This year will see acts come from as far as Egypt, America, and the UK. Of course it also offers acts traditional and contemporary from all over the Baltic strip. But it’s not pure jazz which can be found at this varied festival of culture. The music here ranges from soul, jazz, funk blues and percussive experimental music.
The music itself is mostly hosted on a large open air stage in Nikola Vaptsarov Square and a great many of the concerts which are staged as a part of the festival are free to the public, which is another reason for its growing popularity in the Balkans.
Here is a little rundown of some of the varied acts who will be gracing the beautiful town of Bankso this year; “Theodosii Spassov”, a Bulgarian native who constructs a stunning combination of traditional folk and contemporary jazz played on a kaval.
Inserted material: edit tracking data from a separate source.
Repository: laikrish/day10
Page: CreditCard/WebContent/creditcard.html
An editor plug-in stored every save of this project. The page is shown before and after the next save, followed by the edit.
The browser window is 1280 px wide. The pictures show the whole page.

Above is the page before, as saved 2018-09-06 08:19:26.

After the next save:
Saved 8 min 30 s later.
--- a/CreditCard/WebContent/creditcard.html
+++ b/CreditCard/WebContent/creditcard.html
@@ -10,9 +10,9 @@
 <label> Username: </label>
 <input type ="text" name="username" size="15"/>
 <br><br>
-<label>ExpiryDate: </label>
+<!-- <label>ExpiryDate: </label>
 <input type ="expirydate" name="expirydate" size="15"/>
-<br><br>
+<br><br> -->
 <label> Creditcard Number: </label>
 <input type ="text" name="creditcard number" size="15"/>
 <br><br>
At the other end of the spectrum of jazz Bansko will be welcoming the Egyptian formed “Percussion Show”, Percussion Show was formed as a collective of talented percussionists who come together to play a mix of tribal and upbeat jazz percussion in an avant-garde format. Another highly anticipated performance will be coming from the renowned and award winning Polish jazz musician Piotr Baron alongside the the Jarek Bothur Quartet.
But it’s not just the fantastic festival itself that brings tourists and jazz enthusiasts back year after year. The charming town of Bansko is one which holds a rather personal place in my heart in particular. The fantastic traditional taverns known as “Mehanas” serve up some of the most delicious home-cooked traditional Bulgarian fare and the staff who work in them try their best to make you feel at home. All of this is topped off with the fact that Bulgaria hasn’t adopted the Euro currency yet, which makes Bansko Jazz Festival an incredibly cost effective alternative to the conventional summer holiday.
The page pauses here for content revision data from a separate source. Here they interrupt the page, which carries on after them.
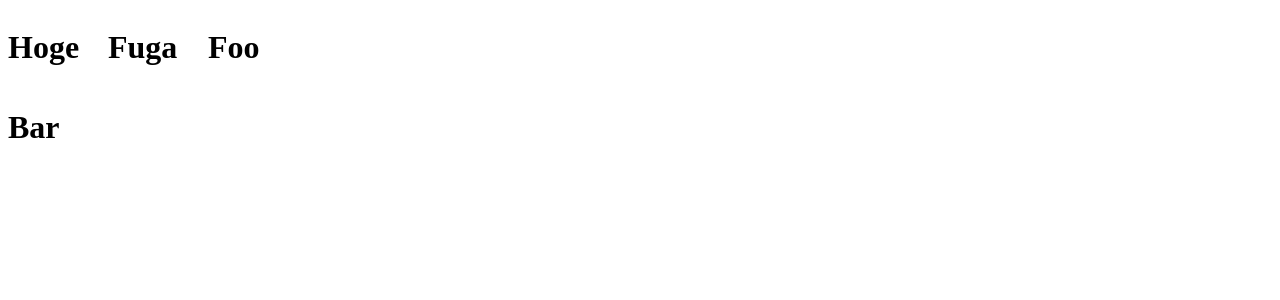
Repository: holly0324/samurai_HTML-CSS
Page: test.html
The author's editor kept a record of every edit. The page is drawn from the files as they stood at one moment, then again after the next edit.
The browser window is 1280 px wide. The pictures show the whole page.

Above is the page before.

After the next edit:
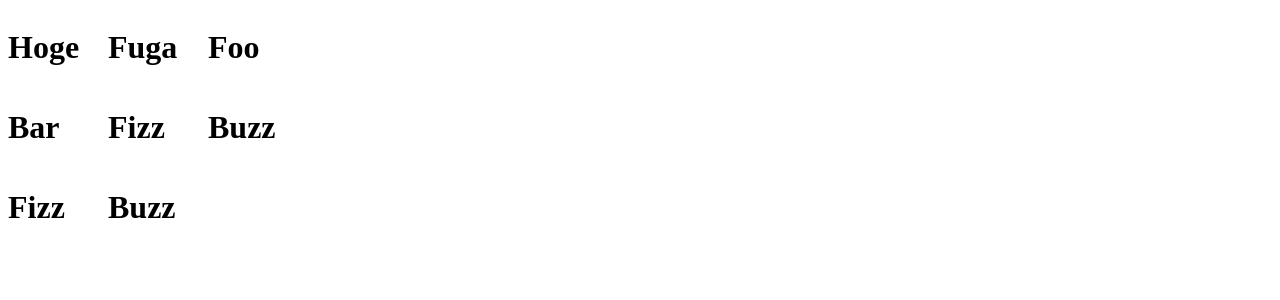
The edit:
--- a/test.html
+++ b/test.html
@@ -13,6 +13,10 @@
             <h1>Fuga</h1>
             <h1>Foo</h1>
             <h1>Bar</h1>
+            <h1>Fizz</h1>
+            <h1>Buzz</h1>
+            <h1>Fizz</h1>
+            <h1>Buzz</h1>
         </div>
     </body>
 </html>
Whether your taste in music is contemporary blues and soul, old school jazz, funk or even avant-garde percussion pieces Bansko Jazz festival will undoubtedly have something to offer you, not to mention its stunning mountain views and its rich history.
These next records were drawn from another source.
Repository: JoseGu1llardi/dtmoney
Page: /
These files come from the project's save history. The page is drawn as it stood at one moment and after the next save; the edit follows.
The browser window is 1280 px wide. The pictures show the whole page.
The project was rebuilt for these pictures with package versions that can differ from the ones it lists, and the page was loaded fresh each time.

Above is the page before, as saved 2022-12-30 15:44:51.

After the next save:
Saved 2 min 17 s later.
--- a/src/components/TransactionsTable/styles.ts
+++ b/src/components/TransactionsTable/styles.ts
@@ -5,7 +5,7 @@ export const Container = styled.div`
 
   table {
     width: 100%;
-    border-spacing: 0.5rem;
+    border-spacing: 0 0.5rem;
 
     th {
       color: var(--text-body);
Getting to Bansko
If you’re flying to Bulgaria’s capital Sofia, then there are many companies which offer transfers directly from the airport terminal to wherever you’re staying in Bansko. There are both private and shared transfers on offer, with private being more expensive. Private transfers are often more personal though, giving first time visitors to Bansko the chance to ask their driver lots of questions about the town!
If you’re thinking of driving to Bansko yourself then I sincerely advise you drive with care. My experience of the roads has been that people seem to drive at two completely different speeds; there are those who stick to the speed limit and those who cut down the middle to overtake, which can be quite dangerous on the winding mountain roads. If you adhere to the speed limit and remain extra vigilant however, you should have no problems. Remember to take a break at the roadside cafés but be careful with how much you spend, as shop keepers often hike the prices up for tourists.
This guest post was written by Stephanie Staszko who writes for Just Motor Law, a team of English driving offence solicitors. Stephanie visits Bulgaria every year and knows just how crazy the drivers can be over there! She aims to bag a cheap flight to the Bansko Jazz Festival next year!